4. All or nothing, and other boxes to which we confine ourselves

Crazy-strict diets and irresponsible binges are just as bad. If we stop confining ourselves to narrow rules of what we can or can't do, we wouldn’t need to binge because we’d be allowed to have what we want.

Binging on processed foods is obviously not good, but feeling deprived when we don't have things and then guilty when we do is just as bad for our health and wellbeing.

This is the case outside of the diet, too. When we go through life, confined to these specific ideas of what we should be, we see others as we think they should be, too.

Just as expecting the worst from people results in a consistently negative attitudes, judging does, as well. How often do we judge everyone around us when we simply walk down the street, let alone the people with whom we actually interact?

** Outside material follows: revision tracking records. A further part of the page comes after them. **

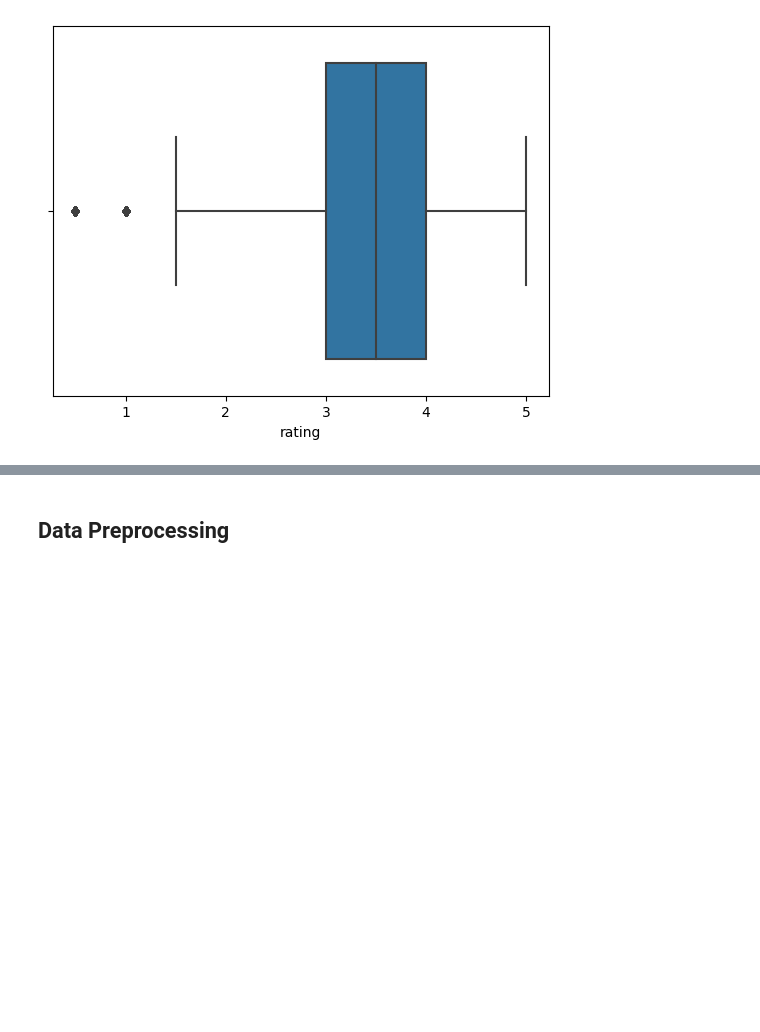
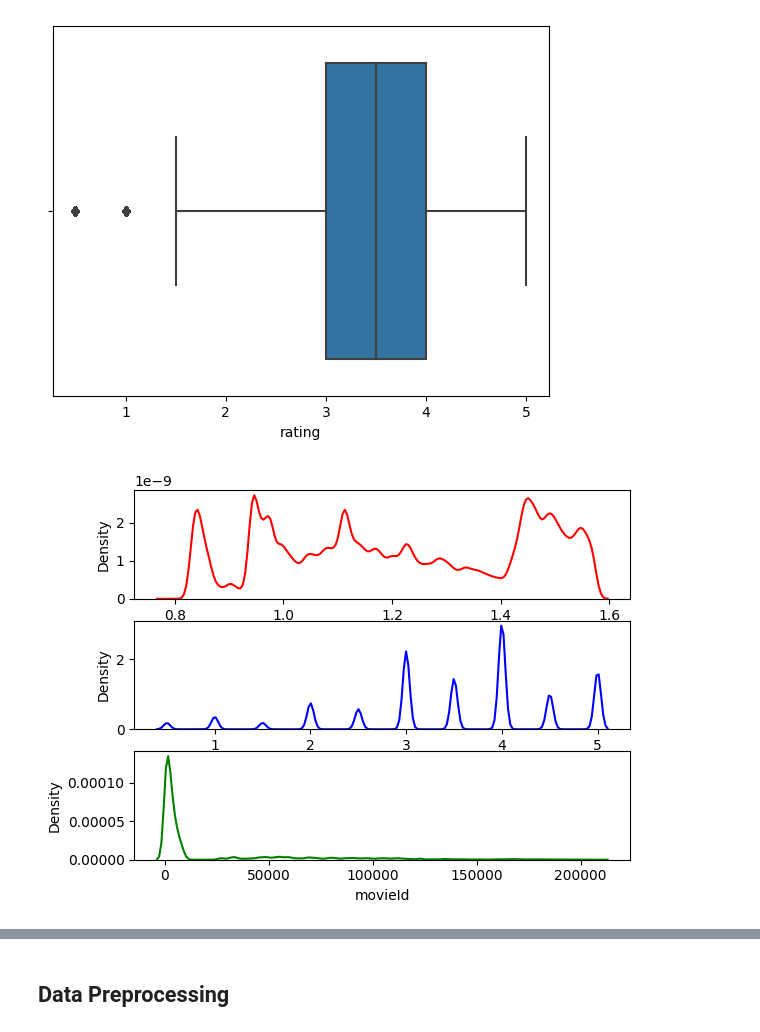
Before and after one commit to nicolopizzo/data-analytics, a Jupyter notebook: analysis.ipynb, the cells around one changed output, grey strips where cells are left out. Drawn from its saved outputs; the diff is of its cells as text; code cells hidden in the pictures; blank space fills up the shorter version.

```diff
--- a/analysis.ipynb
+++ b/analysis.ipynb
@@ -79,3 +79,12 @@ plt.show()
 # %%
 # Observing the distribution of all attributes for every file
 # This is useful to show data trends, to reveal outliers and leverage points, to provide hints about modeling techniques to apply.
+
+# print distribution for ratings
+fig, axs = plt.subplots(3)
+sns.kdeplot(ratings['timestamp'], ax=axs[0], color='r', label='timestamp')
+sns.kdeplot(ratings['rating'], ax=axs[1], color='b', label='rating')
+sns.kdeplot(ratings['movieId'], ax=axs[2], color='g', label='movieId')
+plt.show()
+# %% [output]
+[figure, added]
```
Also changed, not shown: parts of 4 cells of this notebook.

When we start to see the beauty in people's differences, life in general seems a lot more beautiful — and easier. It's okay that your friend does things you would never EVER do, but the judgment we put on each other just closes all of our minds, blinds us to so many things and makes life much more difficult.

5. Set in your ways

Why do you take the route you take to work? When you take it, do you see it and what's around you or do you just end up at the destination and not really remember getting there? Do you actually want to be doing what you're doing, and do you like how you're doing it?

Though it's intimidating to face, you don't have to do anything, and you don't have to do anything in any specific way. Up through college, we are given directions and answers. We are told what we are supposed to be doing and to have goals in sight.

It is easy to feel stuck after this point because there are no longer directions or answers for what to do next; it becomes difficult to make the next move. You don’t have to feel that way. You don’t have to be unhappy in work, in your relationships, where you are or what you’re doing.

If you're working to save money for your “real dream,” are you really working because you're afraid to make an actual leap? Can you make that money in a job closer to what you want to do, or in one that won't make you feel miserable?

Stop doing what you think you’re supposed to be doing and think about what you really want to do in each moment. You hold the power to eliminate the fear of regret because you know that with each action you take, you consciously want in that moment.

Even with smaller, daily frustrations, there is often a solution you don’t want to see because you are stuck in your habits.

If you feel like you always do what your friends want you to do, pipe up and say what you want to do in the beginning. Or, put effort into actually setting up your plans. Pause when you are frustrated with any aspect of your life; take a step back and look at what you're doing.

6. You don't let go.

Sh*t happens. The worst thing you can do for yourself is not let go.

We do so many things that make our lives incredibly difficult, and they are in our control. There will also always be things that are not in our control. Look at the situation and realize that if it's not in your control, you cannot let it consume you.

If a bird poops on you on your way to work, will you let it ruin your day? Consider it.

Photo Courtesy: Luke Gram